Courtesy of CMX

If you're the type of unpretentious film fan who didn't make a beeline for the "Best Arthouse Cinema" category, you'll probably enjoy Brickell City Centre's CMX theater. It's a high-end experience for people who feel no shame about their excitement for the latest Disney-Marvel-Star Wars CGI-explosion slugfest. This is the place to go to make an event out of an event movie. Amenities include blankets and pillows, high-end audio and projection, portable caption devices for non-English speakers and the hearing impaired, and in-theater food service — because why should you have to miss Black Panther's latest battle to go order some jalapeno poppers?

Iwan Baan

Last year, just in time for Art Basel, the ICA Miami reopened in its new permanent location, an immaculate metal-faced building in the ritzy Design District, just a stone's throw from Tom Ford and Maison Margiela. Its debut exhibition, "The Everywhere Studio," featured work by artistic heavyweights such as Picasso, Andy Warhol, and Yves Klein. While the art world can often seem elitist and impenetrable, the ICA is different. It comes down to a single policy: The museum does not charge admission. Simply provide your email address and take in three floors of world-class art, as well as a backyard sculpture garden. The works you'll see are not only made by artists with blockbuster names. ICA also includes conceptual pieces from rising international artists, as well as work from local, regional, and immigrant artists. At a time when museums elsewhere are making access to art more difficult, this small Miami museum is taking an egalitarian approach.

Photo by Karli Evans
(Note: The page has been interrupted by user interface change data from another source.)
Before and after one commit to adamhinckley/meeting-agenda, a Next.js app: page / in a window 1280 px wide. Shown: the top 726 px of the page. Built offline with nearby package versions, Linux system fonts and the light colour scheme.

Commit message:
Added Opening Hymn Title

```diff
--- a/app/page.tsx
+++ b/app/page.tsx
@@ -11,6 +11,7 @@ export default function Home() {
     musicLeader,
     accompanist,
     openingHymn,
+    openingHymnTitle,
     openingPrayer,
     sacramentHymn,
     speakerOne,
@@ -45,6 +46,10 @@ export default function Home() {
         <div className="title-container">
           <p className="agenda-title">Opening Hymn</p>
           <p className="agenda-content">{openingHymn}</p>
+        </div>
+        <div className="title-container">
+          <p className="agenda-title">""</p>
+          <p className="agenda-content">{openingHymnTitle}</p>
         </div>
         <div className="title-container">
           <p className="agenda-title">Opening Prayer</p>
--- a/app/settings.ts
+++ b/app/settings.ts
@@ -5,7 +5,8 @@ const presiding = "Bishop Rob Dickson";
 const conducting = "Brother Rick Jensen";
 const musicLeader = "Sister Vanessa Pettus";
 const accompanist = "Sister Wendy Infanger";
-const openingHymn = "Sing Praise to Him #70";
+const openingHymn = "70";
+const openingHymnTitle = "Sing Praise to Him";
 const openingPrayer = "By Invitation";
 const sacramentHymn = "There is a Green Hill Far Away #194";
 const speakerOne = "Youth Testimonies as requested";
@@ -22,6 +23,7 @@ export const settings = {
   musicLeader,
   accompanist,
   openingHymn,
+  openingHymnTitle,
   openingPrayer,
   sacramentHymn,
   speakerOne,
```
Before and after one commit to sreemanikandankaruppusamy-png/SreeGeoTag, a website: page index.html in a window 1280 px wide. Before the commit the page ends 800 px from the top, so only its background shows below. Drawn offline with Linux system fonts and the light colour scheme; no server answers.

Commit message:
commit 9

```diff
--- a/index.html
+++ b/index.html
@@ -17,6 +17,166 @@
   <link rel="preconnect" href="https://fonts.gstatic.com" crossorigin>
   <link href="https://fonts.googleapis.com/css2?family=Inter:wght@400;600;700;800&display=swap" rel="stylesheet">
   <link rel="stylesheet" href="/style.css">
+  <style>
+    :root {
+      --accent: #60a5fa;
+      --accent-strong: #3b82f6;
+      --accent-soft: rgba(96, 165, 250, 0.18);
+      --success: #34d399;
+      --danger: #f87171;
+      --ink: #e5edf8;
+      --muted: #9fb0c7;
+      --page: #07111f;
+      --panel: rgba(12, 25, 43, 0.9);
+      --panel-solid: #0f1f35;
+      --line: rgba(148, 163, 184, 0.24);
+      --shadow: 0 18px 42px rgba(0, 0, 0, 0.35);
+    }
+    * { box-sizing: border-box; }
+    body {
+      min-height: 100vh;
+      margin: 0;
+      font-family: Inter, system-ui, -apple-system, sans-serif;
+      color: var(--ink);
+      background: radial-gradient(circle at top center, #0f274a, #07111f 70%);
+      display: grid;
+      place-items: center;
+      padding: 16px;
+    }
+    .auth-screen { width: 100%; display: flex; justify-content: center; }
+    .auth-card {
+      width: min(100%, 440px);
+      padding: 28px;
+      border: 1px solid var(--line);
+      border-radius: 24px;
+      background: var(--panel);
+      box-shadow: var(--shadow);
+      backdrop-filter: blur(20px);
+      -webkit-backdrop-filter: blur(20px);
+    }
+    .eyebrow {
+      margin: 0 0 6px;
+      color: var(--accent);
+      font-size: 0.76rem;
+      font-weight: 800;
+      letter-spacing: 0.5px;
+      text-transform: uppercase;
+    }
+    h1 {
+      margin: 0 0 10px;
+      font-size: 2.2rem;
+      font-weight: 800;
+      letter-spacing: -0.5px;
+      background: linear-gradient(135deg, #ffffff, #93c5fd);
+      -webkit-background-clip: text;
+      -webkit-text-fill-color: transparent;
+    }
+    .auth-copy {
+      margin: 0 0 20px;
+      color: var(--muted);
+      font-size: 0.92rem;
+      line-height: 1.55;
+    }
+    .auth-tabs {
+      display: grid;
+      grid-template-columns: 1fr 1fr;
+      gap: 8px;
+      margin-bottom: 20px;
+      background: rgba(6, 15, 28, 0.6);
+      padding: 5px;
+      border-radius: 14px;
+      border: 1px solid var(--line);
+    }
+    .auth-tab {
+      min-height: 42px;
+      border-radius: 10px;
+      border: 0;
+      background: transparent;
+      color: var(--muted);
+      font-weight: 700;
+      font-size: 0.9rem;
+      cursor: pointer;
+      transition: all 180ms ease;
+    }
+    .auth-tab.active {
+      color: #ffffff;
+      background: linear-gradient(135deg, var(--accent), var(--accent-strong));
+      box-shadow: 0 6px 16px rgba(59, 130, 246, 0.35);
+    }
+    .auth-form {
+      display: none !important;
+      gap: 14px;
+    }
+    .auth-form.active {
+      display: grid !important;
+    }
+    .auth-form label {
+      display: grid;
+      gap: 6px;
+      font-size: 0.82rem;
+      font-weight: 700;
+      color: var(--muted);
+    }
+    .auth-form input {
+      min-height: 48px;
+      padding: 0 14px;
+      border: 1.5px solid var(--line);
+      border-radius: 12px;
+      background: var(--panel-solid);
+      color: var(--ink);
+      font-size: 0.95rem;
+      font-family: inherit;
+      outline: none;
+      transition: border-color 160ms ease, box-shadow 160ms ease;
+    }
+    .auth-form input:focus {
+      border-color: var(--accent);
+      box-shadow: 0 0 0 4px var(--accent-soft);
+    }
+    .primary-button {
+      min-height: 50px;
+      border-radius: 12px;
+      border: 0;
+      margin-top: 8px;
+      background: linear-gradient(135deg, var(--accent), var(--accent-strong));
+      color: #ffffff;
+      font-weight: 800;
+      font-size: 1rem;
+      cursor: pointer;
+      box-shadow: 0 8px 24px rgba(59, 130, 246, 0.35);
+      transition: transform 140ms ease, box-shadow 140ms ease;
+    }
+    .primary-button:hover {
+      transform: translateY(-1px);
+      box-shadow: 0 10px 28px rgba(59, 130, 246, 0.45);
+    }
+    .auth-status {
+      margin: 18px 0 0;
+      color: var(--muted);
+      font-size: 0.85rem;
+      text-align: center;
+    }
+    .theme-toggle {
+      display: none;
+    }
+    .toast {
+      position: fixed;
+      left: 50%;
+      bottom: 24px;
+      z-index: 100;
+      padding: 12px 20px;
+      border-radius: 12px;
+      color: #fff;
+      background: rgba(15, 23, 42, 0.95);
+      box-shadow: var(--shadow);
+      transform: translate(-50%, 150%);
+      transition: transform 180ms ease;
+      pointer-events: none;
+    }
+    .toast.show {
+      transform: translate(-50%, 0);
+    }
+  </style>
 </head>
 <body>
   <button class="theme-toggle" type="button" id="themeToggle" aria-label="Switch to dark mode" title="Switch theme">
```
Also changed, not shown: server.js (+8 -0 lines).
Before 2017, III Points was a small, forward-thinking, yet continually troubled festival. Its lineups, mixing together local talent with major underground names such as Flying Lotus and Earl Sweatshirt, were among the best in North America. But issues plagued the fest, especially in 2016, when Hurricane Matthew nearly slammed into the city and forced headliners LCD Soundsystem to cancel. Cut to last year's festival: A massive crowd packed in front of the main stage at Mana Wynwood sings along with Damon Albarn of Gorillaz as he belts his way through "Plastic Beach." In a city maligned for its connection to EDM and lowest-common-denominator thrills, III Points has become an institution that champions unconventional regional and international artists of all stripes.

Photo by Koury Angelo

Club Space has long been known for its all-night parties and famous terrace. But you might not be aware of this record label started by local impresario David Sinopoli and rebooted last year by electronic producer Nick Leon. You might assume, given its namesake club's reputation, that Space Tapes releases dance music records. But a Space Tape doesn't sound like Club Space — it sounds like outer space. Its small but growing collection of releases from artists such as Get Face, Austin Paul, and Leon himself traverse the stars, mixing ambience, bass, and other alien sounds. This isn't like any music that has come out of Miami before. Space Tapes may produce locally, but they're thinking cosmically.

Best Of Miami®

Best Of Miami®